Friday, 3 December 2010

Chaplin At Keystone: Buy It You Mugs

As if I needed the BFI to give me another reason to love them like they were a benevolent uncle (the kind who keeps his hands to himself), up they pop and kick me up the bum in a slapstick fashion with no less than 34 reasons spread lusciously over four DVDs, plus extras, in Chaplin At Keystone.
The product of an eight-year restoration programme between the BFI, Cineteca Bologna and Lobster Films, Chaplin At Keystone showcases the very first films the clumsy genius ever made - for Keystone Studios in 1914 - and does it with the kind of love and dedication that's such a cockle-warmingly common facet of the BFI's restorations of early cinema. It's no exaggeration to say that without intervention many of these films would eventually simply have decomposed.
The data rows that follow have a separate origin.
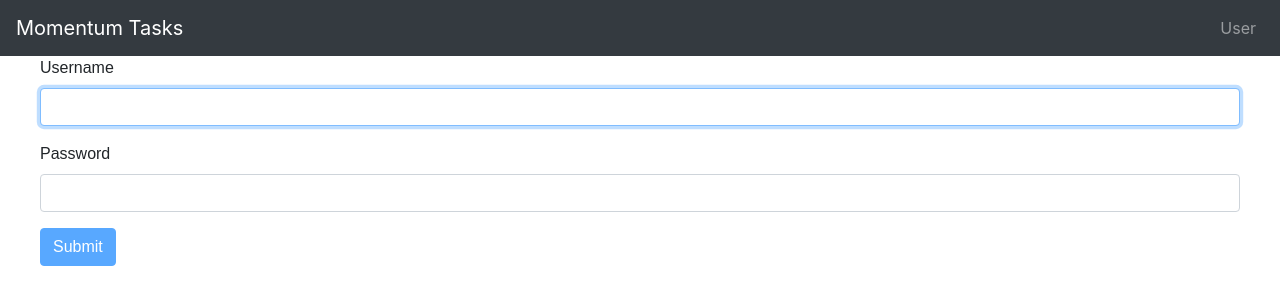
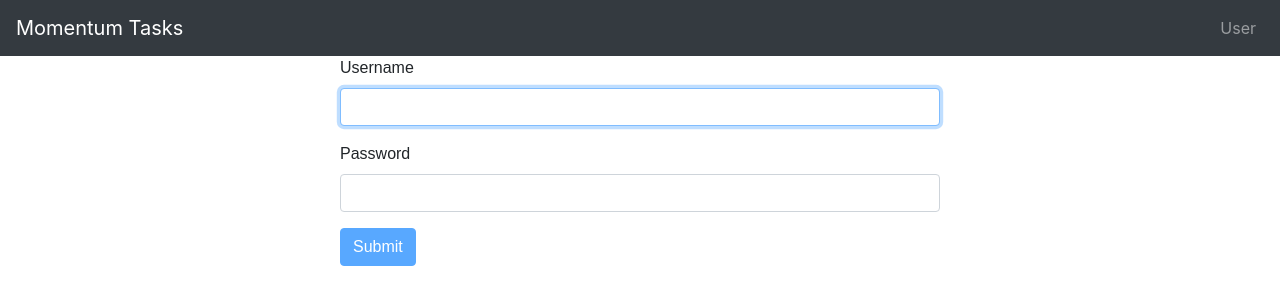
Before and after one commit to momentum-tasks/momentum-server, a React (Create React App) app in the folder web/: page / in a window 1280 px wide. Shown: the top 304 px of the page. Built offline with nearby package versions, Linux system fonts and the light colour scheme.

Commit message:
Warning if credentials are invalid

```diff
--- a/web/src/app.jsx
+++ b/web/src/app.jsx
@@ -12,7 +12,8 @@ export class App extends React.Component {
 
     this.state = {
       token: null,
-      user: { Username: "User", Email: "user@example.com", Tasks: null }
+      user: { Username: "User", Email: "user@example.com", Tasks: null },
+      invalid: false
     };
   }
 
@@ -28,7 +29,7 @@ export class App extends React.Component {
             new Cookies().remove("X-Session-Token");
             token = null;
           }
-          this.setState({ token: token });
+          this.setState({ token: token, invalid: false });
           this.getUserFromToken(token);
         })
         .catch(error => {
@@ -36,7 +37,7 @@ export class App extends React.Component {
             new Cookies().remove("X-Session-Token");
             token = null;
           }
-          this.setState({ token: token });
+          this.setState({ token: token, invalid: true });
         });
     }
   }
@@ -66,7 +67,7 @@ export class App extends React.Component {
         <div>
           <Header token={this.state.token} user={this.state.user} />
           <div id="content">
-            <Login />
+            <Login invalid={this.state.invalid} />
           </div>
         </div>
       );
--- a/web/src/index.css
+++ b/web/src/index.css
@@ -3,6 +3,11 @@
   padding: 0;
   font-family: sans-serif;
   max-width: 1200px;
+  margin: auto;
+}
+
+#login {
+  max-width: 600px;
   margin: auto;
 }
 
--- a/web/src/login.jsx
+++ b/web/src/login.jsx
@@ -9,7 +9,8 @@ export class Login extends React.Component {
 
     this.state = {
       username: "",
-      password: ""
+      password: "",
+      invalid: this.props.invalid
     };
   }
 
@@ -37,8 +38,16 @@ export class Login extends React.Component {
   };
 
   render() {
+    var loginErr;
+    if (this.state.invalid) {
+      loginErr = (
+        <FormGroup hidden={this.state.invalid}>
+          <Label>Invalid username or password.</Label>
+        </FormGroup>
+      );
+    }
     return (
-      <div className="Login">
+      <div className="Login" id="login">
         <Form onSubmit={this.handleSubmit}>
           <FormGroup>
             <Label>Username</Label>
@@ -53,6 +62,7 @@ export class Login extends React.Component {
             <Label>Password</Label>
             <Input type="password" id="password" onChange={this.handleChange} />
           </FormGroup>
+          {loginErr}
           <Button color="primary" disabled={!this.validateForm()}>
             Submit
           </Button>
```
The significance of some of these shorts cannot be underestimated.  There's the first film Chaplin ever made (Making A Living), the first one in which he played his signature tramp character (Mabel's Strange Predicament), the first that he wrote and directed (Caught In The Rain) and the first American feature-length comedy, Tillie's Punctured Romance (it's no Airplane! but it does feature a fat lady being kicked up the arse and a lot of policemen falling over). What you're essentially witnessing as you watch a pissed-up hobo repeatedly having his backside punished is the birth and evolution of modern film comedy, and it's a fantastic experience.
Although some of this stuff is undeniably crude - Making A Living is basically an awful lot of people doing an awful lot of falling over - there are plenty of ChapLOLs to be had in the carefully choreographed pratfall routines that mark the high points of this collection. And while something like Kid Auto Races at Venice, Cal. is part slapstick bimbling, it's also part social commentary on the exciting new moving picture craze and part fascinating document of a bemused crowd's genuine reaction to an insane vagabond dicking about in front of a camera.

All the films have new music composed by tip topples accompanists (including The Incredible Suit hero Neil Brand) and there's a ludicrously informative 58-page booklet included which is full of potential pub quiz trivia. I had no idea, for example, that Caught In A Cabaret was restored using a nitrate dupe negative, a nitrate positive print, a 16mm dupe negative and a 16mm triacetate dupe negative. Did you?

Chaplin At Keystone is released on Monday 13th December, but if you were to pop back to this very blog this coming Monday you may well find yourself in a position to WIN ONE OF TWO COPIES!! Oh yes. We've come a long way since I failed to give away a Prince Of Persia poster.
Chaplin junkies in need of more of this stuff should already have bookmarked the BFI Chaplin microsite. It's amazing.

1 comment :

  1. Chaplin was a genius. He was a brilliant actor, comedian and knew more about film craft than anyone in his time. I can't explain why but I don't like him. It may be because he is needingly asking or even demanding that we love him. It is pathos rather than humour to me. Given the choice I would rather watch Ricky Gervais whose characters share many pathetic qualities with Chaplin.

    There, I've made a proper Charlie of myself.